Every day, we at Federal News Radio get calls or emails from readers and listeners who want to know the latest, the cost and the timetable for action regarding retirement changes. But we can’t predict what’s going to happen,
The Trump administration wants to make the federal retirement plan more costly to workers and less valuable to retirees. But officials could probably “drain the swamp” of thousands of bureaucrats if they made the changes effective later rather than sooner.
When financial times get tough and a bull market rears its ugly head, many Thrift Savings Plan investors head for the safety of the bond index F Fund or, more likely, the super-safe never has a bad day G Fund.
When financial times get tough and a bear market rears its ugly head many Thrift Savings Plan investors head for the safety of the bond index F Fund or, more likely, the super-safe never has a bad day G-fund.

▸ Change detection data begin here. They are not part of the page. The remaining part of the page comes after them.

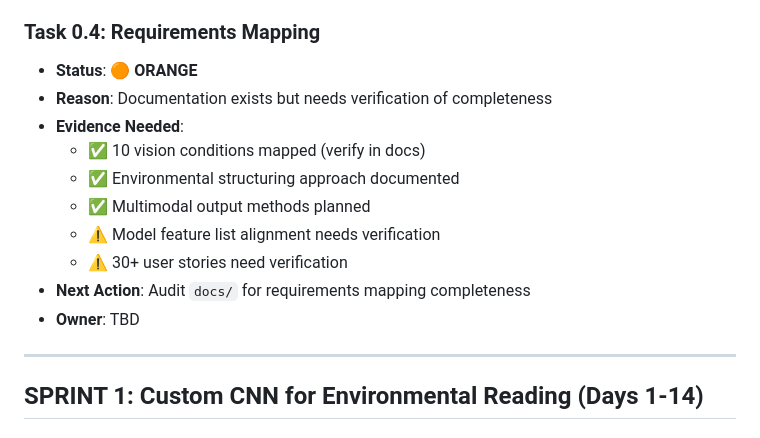
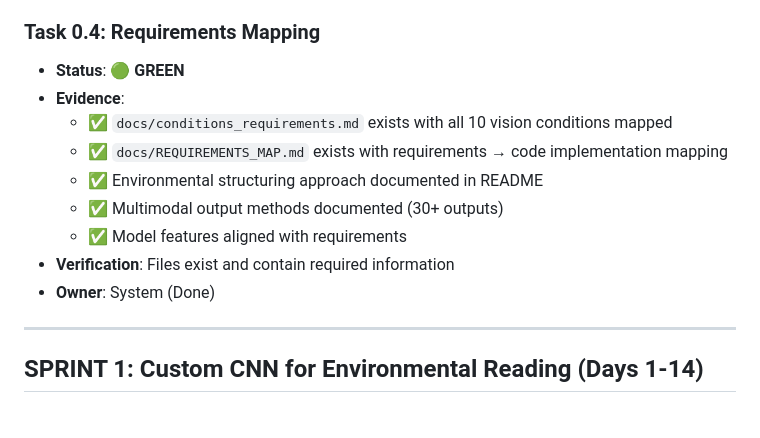
Before and after one commit to AstroSword2897/MaxSight, a Markdown page: docs/DAILY_CHECKPOINTS_BOARD.md, the part around the change. GitHub-like rendering.

Commit message:
docs: Fix Task 0.4 status - mark as GREEN with verified evidence

```diff
--- a/docs/DAILY_CHECKPOINTS_BOARD.md
+++ b/docs/DAILY_CHECKPOINTS_BOARD.md
@@ -65,16 +65,15 @@
 - **Owner**: System (Done)
 
 ### Task 0.4: Requirements Mapping
-- **Status**: 🟠 **ORANGE**
-- **Reason**: Documentation exists but needs verification of completeness
-- **Evidence Needed**:
-  - ✅ 10 vision conditions mapped (verify in docs)
-  - ✅ Environmental structuring approach documented
-  - ✅ Multimodal output methods planned
-  - ⚠️ Model feature list alignment needs verification
-  - ⚠️ 30+ user stories need verification
-- **Next Action**: Audit `docs/` for requirements mapping completeness
-- **Owner**: TBD
+- **Status**: 🟢 **GREEN**
+- **Evidence**:
+  - ✅ `docs/conditions_requirements.md` exists with all 10 vision conditions mapped
+  - ✅ `docs/REQUIREMENTS_MAP.md` exists with requirements → code implementation mapping
+  - ✅ Environmental structuring approach documented in README
+  - ✅ Multimodal output methods documented (30+ outputs)
+  - ✅ Model features aligned with requirements
+- **Verification**: Files exist and contain required information
+- **Owner**: System (Done)
 
 ---
 
```
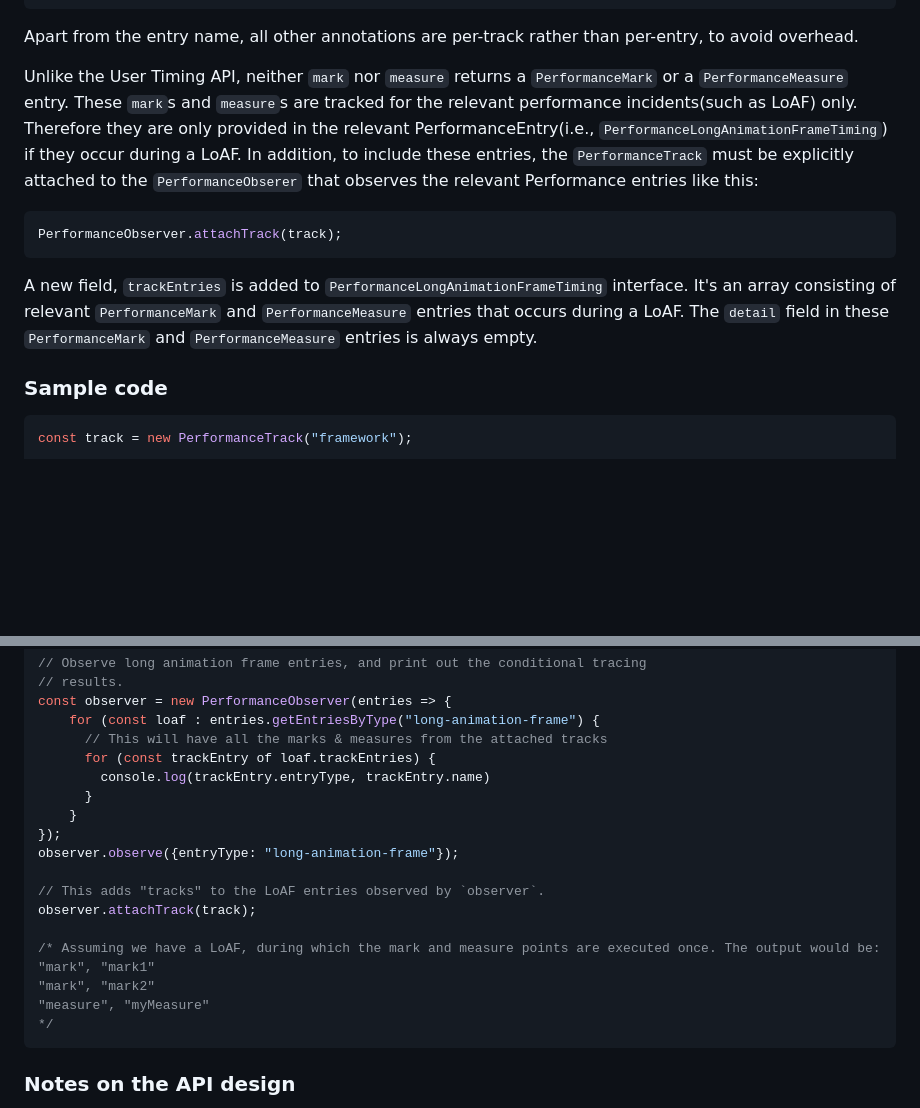
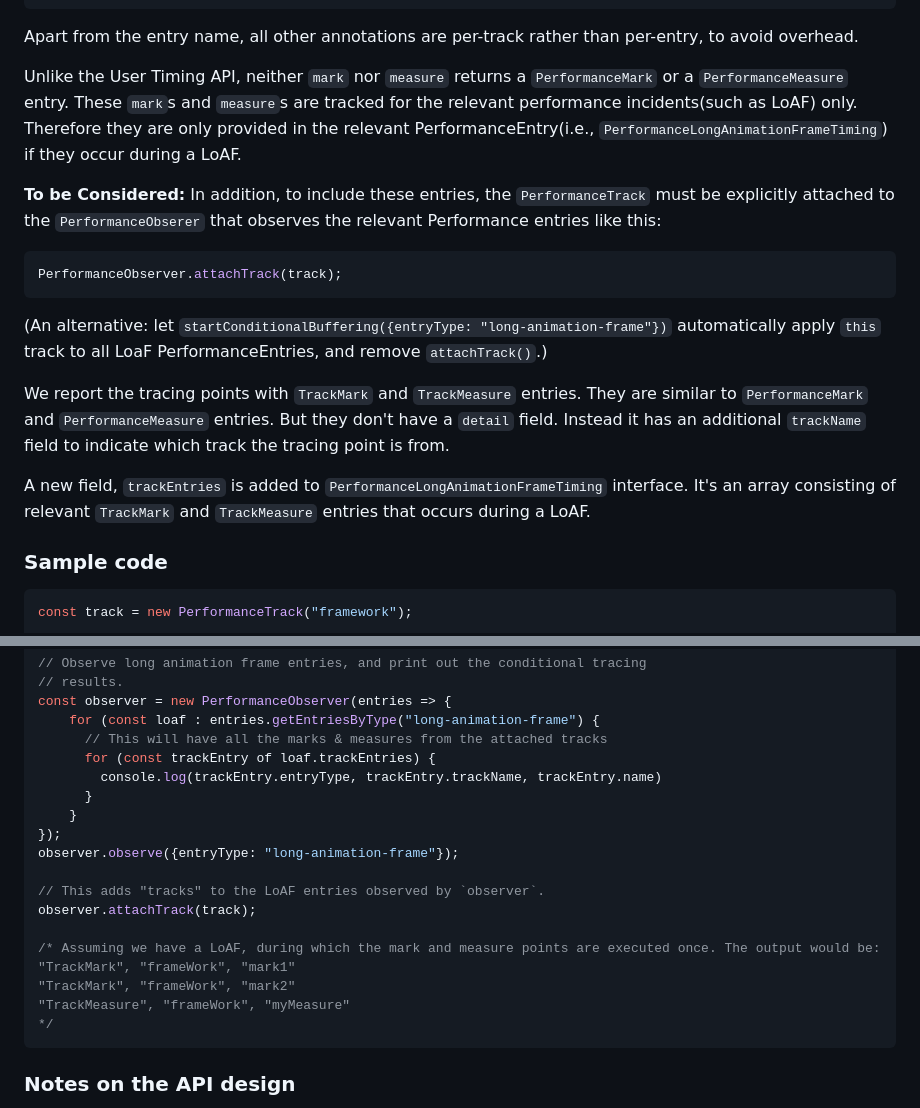
Before and after one commit to w3c/user-timing, a Markdown page: conditional-tracing-explainer.md, 2 parts joined by grey strips. GitHub-like rendering; blank space fills up the shorter version.

Commit message:
TrackMark and TrackMeasure
Also mention if we could remove "attachTrack".

````diff
--- a/conditional-tracing-explainer.md
+++ b/conditional-tracing-explainer.md
@@ -45,13 +45,19 @@ PerformanceTrack.measure(Name, startMark/*optional*/, endMark/*optional*/)
 ```
 Apart from the entry name, all other annotations are per-track rather than per-entry, to avoid overhead.
 
-Unlike the User Timing API, neither `mark` nor `measure` returns a `PerformanceMark` or a `PerformanceMeasure` entry. These `mark`s and `measure`s are tracked for the relevant performance incidents(such as LoAF) only. Therefore they are only provided in the relevant PerformanceEntry(i.e., `PerformanceLongAnimationFrameTiming`) if they occur during a LoAF. In addition, to include these entries, the `PerformanceTrack` must be explicitly attached to the `PerformanceObserer` that observes the relevant Performance entries like this:
+Unlike the User Timing API, neither `mark` nor `measure` returns a `PerformanceMark` or a `PerformanceMeasure` entry. These `mark`s and `measure`s are tracked for the relevant performance incidents(such as LoAF) only. Therefore they are only provided in the relevant PerformanceEntry(i.e., `PerformanceLongAnimationFrameTiming`) if they occur during a LoAF.
+
+
+**To be Considered:** In addition, to include these entries, the `PerformanceTrack` must be explicitly attached to the `PerformanceObserer` that observes the relevant Performance entries like this:
 
 ```js
 PerformanceObserver.attachTrack(track);
 ```
+(An alternative: let `startConditionalBuffering({entryType: "long-animation-frame"})` automatically apply `this` track to all LoaF PerformanceEntries, and remove `attachTrack()`.)
 
-A new field, `trackEntries` is added to `PerformanceLongAnimationFrameTiming` interface. It's an array consisting of relevant `PerformanceMark` and `PerformanceMeasure` entries that occurs during a LoAF. The `detail` field in these `PerformanceMark` and `PerformanceMeasure` entries is always empty.
+We report the tracing points with `TrackMark` and `TrackMeasure` entries. They are similar to `PerformanceMark` and `PerformanceMeasure` entries. But they don't have a `detail` field. Instead it has an additional `trackName` field to indicate which track the tracing point is from.
+
+A new field, `trackEntries` is added to `PerformanceLongAnimationFrameTiming` interface. It's an array consisting of relevant `TrackMark` and `TrackMeasure` entries that occurs during a LoAF.
 
 
 ### Sample code
@@ -77,7 +83,7 @@ const observer = new PerformanceObserver(entries => {
     for (const loaf : entries.getEntriesByType("long-animation-frame") {
       // This will have all the marks & measures from the attached tracks
       for (const trackEntry of loaf.trackEntries) {
-        console.log(trackEntry.entryType, trackEntry.name)
+        console.log(trackEntry.entryType, trackEntry.trackName, trackEntry.name)
       }
     }
 });
@@ -87,9 +93,9 @@ observer.observe({entryType: "long-animation-frame"});
 observer.attachTrack(track);
 
 /* Assuming we have a LoAF, during which the mark and measure points are executed once. The output would be:
-"mark", "mark1"
-"mark", "mark2"
-"measure", "myMeasure"
+"TrackMark", "frameWork", "mark1"
+"TrackMark", "frameWork", "mark2"
+"TrackMeasure", "frameWork", "myMeasure"
 */
 ```
 ### Notes on the API design
````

The number of federal/postal workers with Thrift Savings Plan accounts worth at least $1 million jumped nearly 600 percent between April 2016 and April 2018. The value of the biggest account grew by nearly 30 percent in that time.
As of April 3, the number of federal and postal workers and retirees with million-dollar-plus Thrift Savings Plan accounts had grown to 23,098.
When most people focus on millionaires in government they are talking about a relatively small number of super-rich political appointees. But there is a larger group who did it by saving and investing in the Thrift Savings Plan.
Although feds are supposed to avoid partisan politics at work, chances are you have a pretty good idea how most of your colleagues voted in the last election.
The Trump administration has submitted a legislative package that would, among other things, eliminate cost of living adjustments for current and future retirees. Will Congress pass it? Find out when NARFE Deputy Director for Advocacy John Hatton joins host Mike Causey on this week’s Your Turn to discuss the president’s proposals. June 6, 2018
Federal retirees in 1980 could establish a standard of living and keep it even during 14 percent inflation and 11-plus percent the following year. Now, the Trump administration has submitted a legislative package that would, among other things, eliminate cost of living adjustments for current and future workers retiring under the Federal Employees Retirement System.
The private sector can bring perks and pay many feds only dream of, but a recent report by the Federal Reserve Board, indicated life outside the federal fold is not always a bed of roses.
Republican politicians might be making a big mistake in writing off federal workers and retirees, and Democrats might make an equally big mistake by taking them for granted.
Politicians who want to reduce the cost of the federal retirement and labor-management programs say they are doing it for the most noble reasons.